▸ Task directions: After removing every image, reproduce the data exactly as it appears.

▸ Excerpted data:
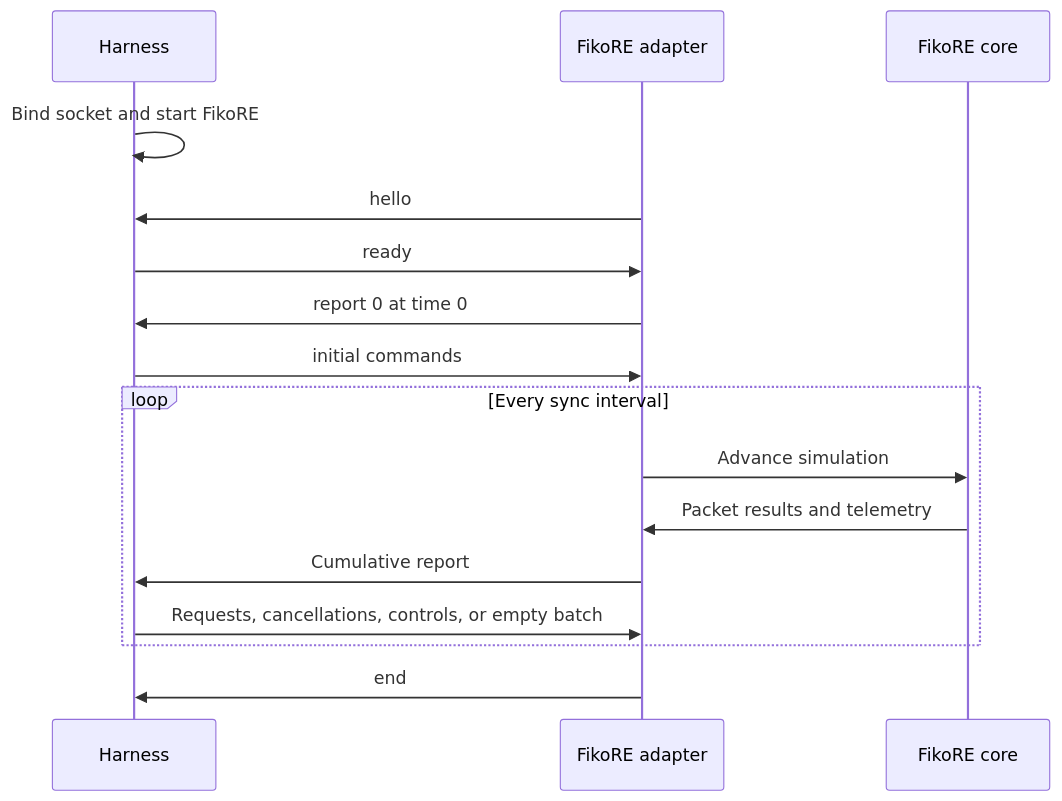
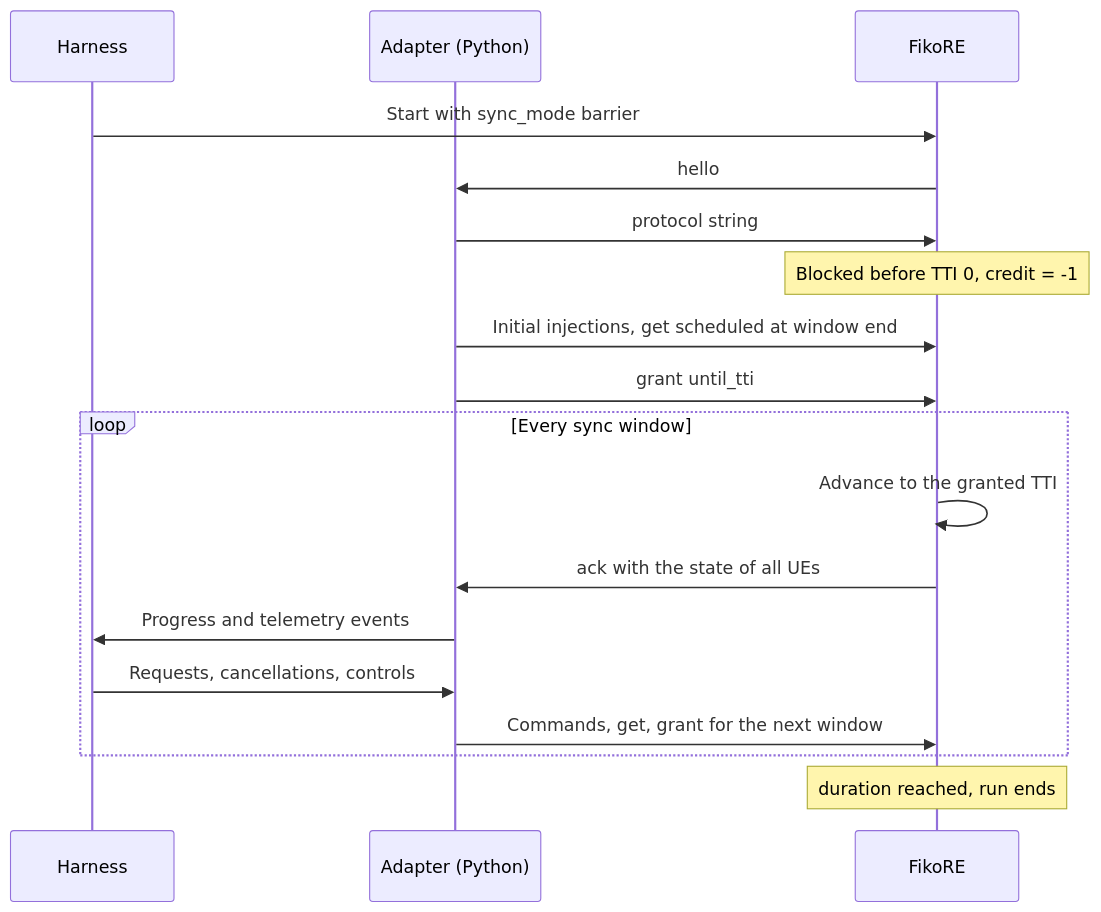
One commit to VQEG/cap-csp-collaboration-test-pilot changed the diagram in docs/fikore-cosim.md. Above: the diagram before and after it, drawn with Mermaid. The commit also changed other lines of this file and 9 other files, not shown here.

Commit message:
docs: align co-simulation with FikoRE's control protocol

````diff
--- a/docs/fikore-cosim.md
+++ b/docs/fikore-cosim.md
@@ -46,18 +54,20 @@
 ```mermaid
 sequenceDiagram
     participant H as Harness
-    participant A as FikoRE adapter
-    participant F as FikoRE core
-    H->>H: Bind socket and start FikoRE
-    A->>H: hello
-    H->>A: ready
-    A->>H: report 0 at time 0
-    H->>A: initial commands
-    loop Every sync interval
-        A->>F: Advance simulation
-        F->>A: Packet results and telemetry
-        A->>H: Cumulative report
-        H->>A: Requests, cancellations, controls, or empty batch
+    participant A as Adapter (Python)
+    participant F as FikoRE
+    H->>F: Start with sync_mode barrier
+    F->>A: hello
+    A->>F: protocol string
+    Note over F: Blocked before TTI 0, credit = -1
+    A->>F: Initial injections, get scheduled at window end
+    A->>F: grant until_tti
+    loop Every sync window
+        F->>F: Advance to the granted TTI
+        F->>A: ack with the state of all UEs
+        A->>H: Progress and telemetry events
+        H->>A: Requests, cancellations, controls
+        A->>F: Commands, get, grant for the next window
     end
-    A->>H: end
+    Note over F: duration reached, run ends
 ```
````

▸ Completed task:
One commit to VQEG/cap-csp-collaboration-test-pilot changed the diagram in docs/fikore-cosim.md. Above: the diagram before and after it, drawn with Mermaid. The commit also changed other lines of this file and 9 other files, not shown here.

Commit message:
docs: align co-simulation with FikoRE's control protocol

````diff
--- a/docs/fikore-cosim.md
+++ b/docs/fikore-cosim.md
@@ -46,18 +54,20 @@
 ```mermaid
 sequenceDiagram
     participant H as Harness
-    participant A as FikoRE adapter
-    participant F as FikoRE core
-    H->>H: Bind socket and start FikoRE
-    A->>H: hello
-    H->>A: ready
-    A->>H: report 0 at time 0
-    H->>A: initial commands
-    loop Every sync interval
-        A->>F: Advance simulation
-        F->>A: Packet results and telemetry
-        A->>H: Cumulative report
-        H->>A: Requests, cancellations, controls, or empty batch
+    participant A as Adapter (Python)
+    participant F as FikoRE
+    H->>F: Start with sync_mode barrier
+    F->>A: hello
+    A->>F: protocol string
+    Note over F: Blocked before TTI 0, credit = -1
+    A->>F: Initial injections, get scheduled at window end
+    A->>F: grant until_tti
+    loop Every sync window
+        F->>F: Advance to the granted TTI
+        F->>A: ack with the state of all UEs
+        A->>H: Progress and telemetry events
+        H->>A: Requests, cancellations, controls
+        A->>F: Commands, get, grant for the next window
     end
-    A->>H: end
+    Note over F: duration reached, run ends
 ```
````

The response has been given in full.